What is needed - Reproduce every record below exactly as written, but leave out any pictures.
-- Raw data follows --
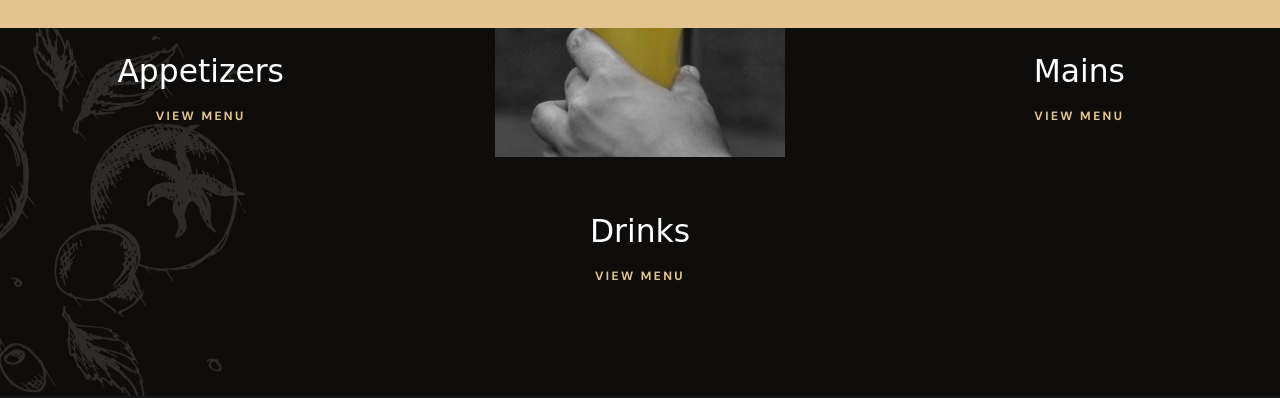
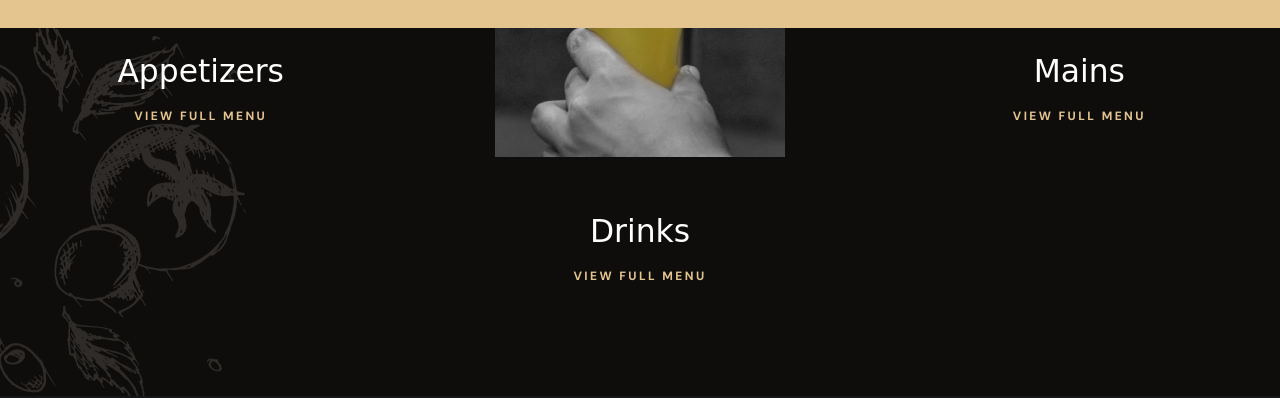
Before and after one commit to Vishweshhh/IGNYT-TheBeerStation, a plain HTML site: page index.html in a window 1280 px wide. Shown: the part 1572-1970 px from the top of the page. Drawn offline with nearby package versions, Linux system fonts and the light colour scheme; a web font is replaced by a local one.

Commit message:
Update index.html

```diff
--- a/index.html
+++ b/index.html
@@ -313,7 +313,7 @@
                     <a href="#">Appetizers</a>
                   </h3>
 
-                  <a href="#" class="btn-text hover-underline label-2">View Menu</a>
+                  <a href="https://www.google.com/search?sca_esv=82300cf3937c2883&rlz=1C1RXQR_enIN999IN999&sxsrf=ACQVn0_6bItuqyD-yj_lZWM-NIBohhQvmA:1711460294808&q=ignyt+the+beer+station+menu&tbm=isch&source=lnms&prmd=imsvnbz&sa=X&ved=2ahUKEwjN26y3hpKFAxWzQvEDHfxJA5gQ0pQJegQICxAB&cshid=1711460301634012&biw=1536&bih=730&dpr=1.25" class="btn-text hover-underline label-2">View Full Menu</a>
 
                 </div>
 
@@ -336,7 +336,7 @@
                     <a href="#">Drinks</a>
                   </h3>
 
-                  <a href="#" class="btn-text hover-underline label-2">View Menu</a>
+                  <a href="https://www.google.com/search?sca_esv=82300cf3937c2883&rlz=1C1RXQR_enIN999IN999&sxsrf=ACQVn0_6bItuqyD-yj_lZWM-NIBohhQvmA:1711460294808&q=ignyt+the+beer+station+menu&tbm=isch&source=lnms&prmd=imsvnbz&sa=X&ved=2ahUKEwjN26y3hpKFAxWzQvEDHfxJA5gQ0pQJegQICxAB&cshid=1711460301634012&biw=1536&bih=730&dpr=1.25" class="btn-text hover-underline label-2">View Full Menu</a>
 
                 </div>
 
@@ -359,7 +359,7 @@
                     <a href="#">Mains</a>
                   </h3>
 
-                  <a href="#" class="btn-text hover-underline label-2">View Menu</a>
+                  <a href="https://www.google.com/search?sca_esv=82300cf3937c2883&rlz=1C1RXQR_enIN999IN999&sxsrf=ACQVn0_6bItuqyD-yj_lZWM-NIBohhQvmA:1711460294808&q=ignyt+the+beer+station+menu&tbm=isch&source=lnms&prmd=imsvnbz&sa=X&ved=2ahUKEwjN26y3hpKFAxWzQvEDHfxJA5gQ0pQJegQICxAB&cshid=1711460301634012&biw=1536&bih=730&dpr=1.25" class="btn-text hover-underline label-2">View Full Menu</a>
 
                 </div>
 
```
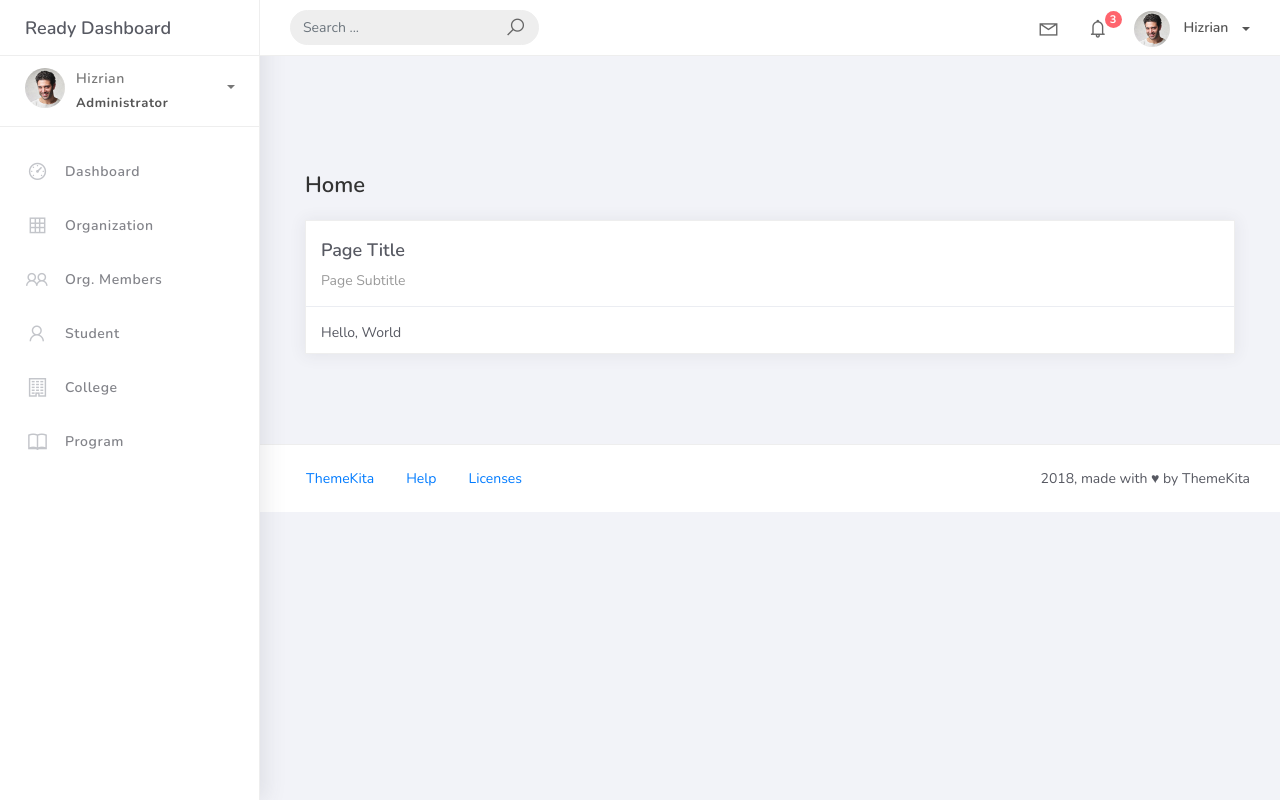
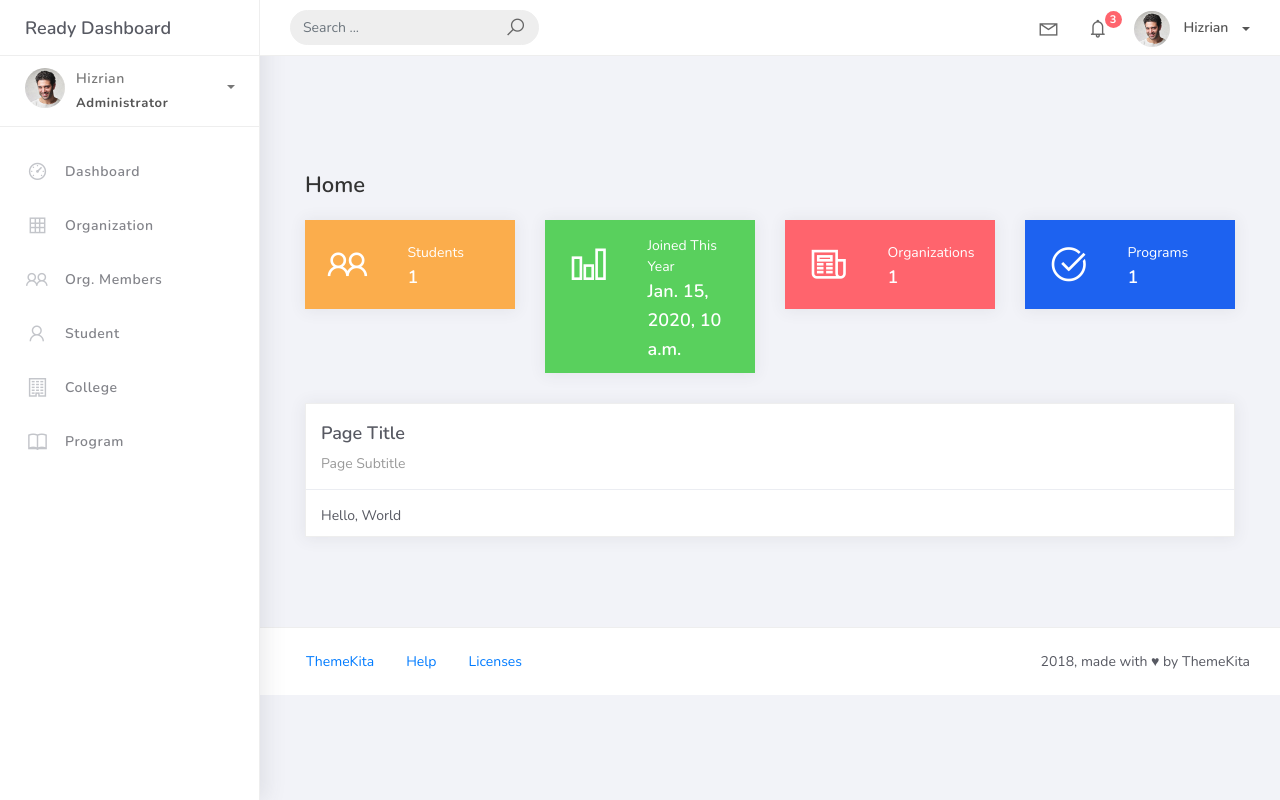
Before and after one commit to Althea09-gif/PSUSphere, a Django app: template projectsite/templates/home.html in a window 1280 px wide. Run offline with Django 5.2, Linux system fonts and the light colour scheme; the template is opened without the code that fills it: most values are stand-ins (such as "Sample title", 1, 10 or a date in 2020); some libraries are stand-ins or nearby versions.

Commit message:
dashboard task

```diff
--- a/projectsite/templates/home.html
+++ b/projectsite/templates/home.html
@@ -2,6 +2,87 @@
 <div class="content">
   <div class="container-fluid">
     <h4 class="page-title">Home</h4>
+      <div class="row">
+        <div class="col-md-3">
+          <div class="card card-stats card-warning">
+            <div class="card-body">
+              <div class="row">
+                <div class="col-5">
+                  <div class="icon-big text-center">
+                    <i class="la la-users"></i>
+                  </div>
+                </div>
+                <div class="col-7 d-flex align-items-center">
+                  <div class="numbers">
+                    <p class="card-category">Students</p>
+                    <h4 class="card-title">{{ total_students }}</h4>
+                  </div>
+                </div>
+              </div>
+            </div>
+          </div>
+        </div>
+
+        <div class="col-md-3">
+          <div class="card card-stats card-success">
+            <div class="card-body">
+              <div class="row">
+                <div class="col-5">
+                  <div class="icon-big text-center">
+                    <i class="la la-bar-chart"></i>
+                  </div>
+                </div>
+                <div class="col-7 d-flex align-items-center">
+                  <div class="numbers">
+                    <p class="card-category">Joined This Year</p>
+                    <h4 class="card-title">{{ students_joined_this_year }}</h4>
+                  </div>
+                </div>
+              </div>
+            </div>
+          </div>
+        </div>
+
+        <div class="col-md-3">
+          <div class="card card-stats card-danger">
+            <div class="card-body">
+              <div class="row">
+                <div class="col-5">
+                  <div class="icon-big text-center">
+                    <i class="la la-newspaper-o"></i>
+                  </div>
+                </div>
+                <div class="col-7 d-flex align-items-center">
+                  <div class="numbers">
+                    <p class="card-category">Organizations</p>
+                    <h4 class="card-title">{{ organization_count }}</h4>
+                  </div>
+                </div>
+              </div>
+            </div>
+          </div>
+        </div>
+
+        <div class="col-md-3">
+          <div class="card card-stats card-primary">
+            <div class="card-body">
+              <div class="row">
+                <div class="col-5">
+                  <div class="icon-big text-center">
+                    <i class="la la-check-circle"></i>
+                  </div>
+                </div>
+                <div class="col-7 d-flex align-items-center">
+                  <div class="numbers">
+                    <p class="card-category">Programs</p>
+                    <h4 class="card-title">{{ prog_count }}</h4>
+                  </div>
+                </div>
+              </div>
+            </div>
+          </div>
+        </div>
+      </div>
     <div class="row">
       <div class="col-md-12">
         <div class="card">
```
Lines whose indentation alone changed are shown as unchanged.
-- Raw data concluded --
Your response -
Before and after one commit to Vishweshhh/IGNYT-TheBeerStation, a plain HTML site: page index.html in a window 1280 px wide. Shown: the part 1572-1970 px from the top of the page. Drawn offline with nearby package versions, Linux system fonts and the light colour scheme; a web font is replaced by a local one.

Commit message:
Update index.html

```diff
--- a/index.html
+++ b/index.html
@@ -313,7 +313,7 @@
                     <a href="#">Appetizers</a>
                   </h3>
 
-                  <a href="#" class="btn-text hover-underline label-2">View Menu</a>
+                  <a href="https://www.google.com/search?sca_esv=82300cf3937c2883&rlz=1C1RXQR_enIN999IN999&sxsrf=ACQVn0_6bItuqyD-yj_lZWM-NIBohhQvmA:1711460294808&q=ignyt+the+beer+station+menu&tbm=isch&source=lnms&prmd=imsvnbz&sa=X&ved=2ahUKEwjN26y3hpKFAxWzQvEDHfxJA5gQ0pQJegQICxAB&cshid=1711460301634012&biw=1536&bih=730&dpr=1.25" class="btn-text hover-underline label-2">View Full Menu</a>
 
                 </div>
 
@@ -336,7 +336,7 @@
                     <a href="#">Drinks</a>
                   </h3>
 
-                  <a href="#" class="btn-text hover-underline label-2">View Menu</a>
+                  <a href="https://www.google.com/search?sca_esv=82300cf3937c2883&rlz=1C1RXQR_enIN999IN999&sxsrf=ACQVn0_6bItuqyD-yj_lZWM-NIBohhQvmA:1711460294808&q=ignyt+the+beer+station+menu&tbm=isch&source=lnms&prmd=imsvnbz&sa=X&ved=2ahUKEwjN26y3hpKFAxWzQvEDHfxJA5gQ0pQJegQICxAB&cshid=1711460301634012&biw=1536&bih=730&dpr=1.25" class="btn-text hover-underline label-2">View Full Menu</a>
 
                 </div>
 
@@ -359,7 +359,7 @@
                     <a href="#">Mains</a>
                   </h3>
 
-                  <a href="#" class="btn-text hover-underline label-2">View Menu</a>
+                  <a href="https://www.google.com/search?sca_esv=82300cf3937c2883&rlz=1C1RXQR_enIN999IN999&sxsrf=ACQVn0_6bItuqyD-yj_lZWM-NIBohhQvmA:1711460294808&q=ignyt+the+beer+station+menu&tbm=isch&source=lnms&prmd=imsvnbz&sa=X&ved=2ahUKEwjN26y3hpKFAxWzQvEDHfxJA5gQ0pQJegQICxAB&cshid=1711460301634012&biw=1536&bih=730&dpr=1.25" class="btn-text hover-underline label-2">View Full Menu</a>
 
                 </div>
 
```
Before and after one commit to Althea09-gif/PSUSphere, a Django app: template projectsite/templates/home.html in a window 1280 px wide. Run offline with Django 5.2, Linux system fonts and the light colour scheme; the template is opened without the code that fills it: most values are stand-ins (such as "Sample title", 1, 10 or a date in 2020); some libraries are stand-ins or nearby versions.

Commit message:
dashboard task

```diff
--- a/projectsite/templates/home.html
+++ b/projectsite/templates/home.html
@@ -2,6 +2,87 @@
 <div class="content">
   <div class="container-fluid">
     <h4 class="page-title">Home</h4>
+      <div class="row">
+        <div class="col-md-3">
+          <div class="card card-stats card-warning">
+            <div class="card-body">
+              <div class="row">
+                <div class="col-5">
+                  <div class="icon-big text-center">
+                    <i class="la la-users"></i>
+                  </div>
+                </div>
+                <div class="col-7 d-flex align-items-center">
+                  <div class="numbers">
+                    <p class="card-category">Students</p>
+                    <h4 class="card-title">{{ total_students }}</h4>
+                  </div>
+                </div>
+              </div>
+            </div>
+          </div>
+        </div>
+
+        <div class="col-md-3">
+          <div class="card card-stats card-success">
+            <div class="card-body">
+              <div class="row">
+                <div class="col-5">
+                  <div class="icon-big text-center">
+                    <i class="la la-bar-chart"></i>
+                  </div>
+                </div>
+                <div class="col-7 d-flex align-items-center">
+                  <div class="numbers">
+                    <p class="card-category">Joined This Year</p>
+                    <h4 class="card-title">{{ students_joined_this_year }}</h4>
+                  </div>
+                </div>
+              </div>
+            </div>
+          </div>
+        </div>
+
+        <div class="col-md-3">
+          <div class="card card-stats card-danger">
+            <div class="card-body">
+              <div class="row">
+                <div class="col-5">
+                  <div class="icon-big text-center">
+                    <i class="la la-newspaper-o"></i>
+                  </div>
+                </div>
+                <div class="col-7 d-flex align-items-center">
+                  <div class="numbers">
+                    <p class="card-category">Organizations</p>
+                    <h4 class="card-title">{{ organization_count }}</h4>
+                  </div>
+                </div>
+              </div>
+            </div>
+          </div>
+        </div>
+
+        <div class="col-md-3">
+          <div class="card card-stats card-primary">
+            <div class="card-body">
+              <div class="row">
+                <div class="col-5">
+                  <div class="icon-big text-center">
+                    <i class="la la-check-circle"></i>
+                  </div>
+                </div>
+                <div class="col-7 d-flex align-items-center">
+                  <div class="numbers">
+                    <p class="card-category">Programs</p>
+                    <h4 class="card-title">{{ prog_count }}</h4>
+                  </div>
+                </div>
+              </div>
+            </div>
+          </div>
+        </div>
+      </div>
     <div class="row">
       <div class="col-md-12">
         <div class="card">
```
Lines whose indentation alone changed are shown as unchanged.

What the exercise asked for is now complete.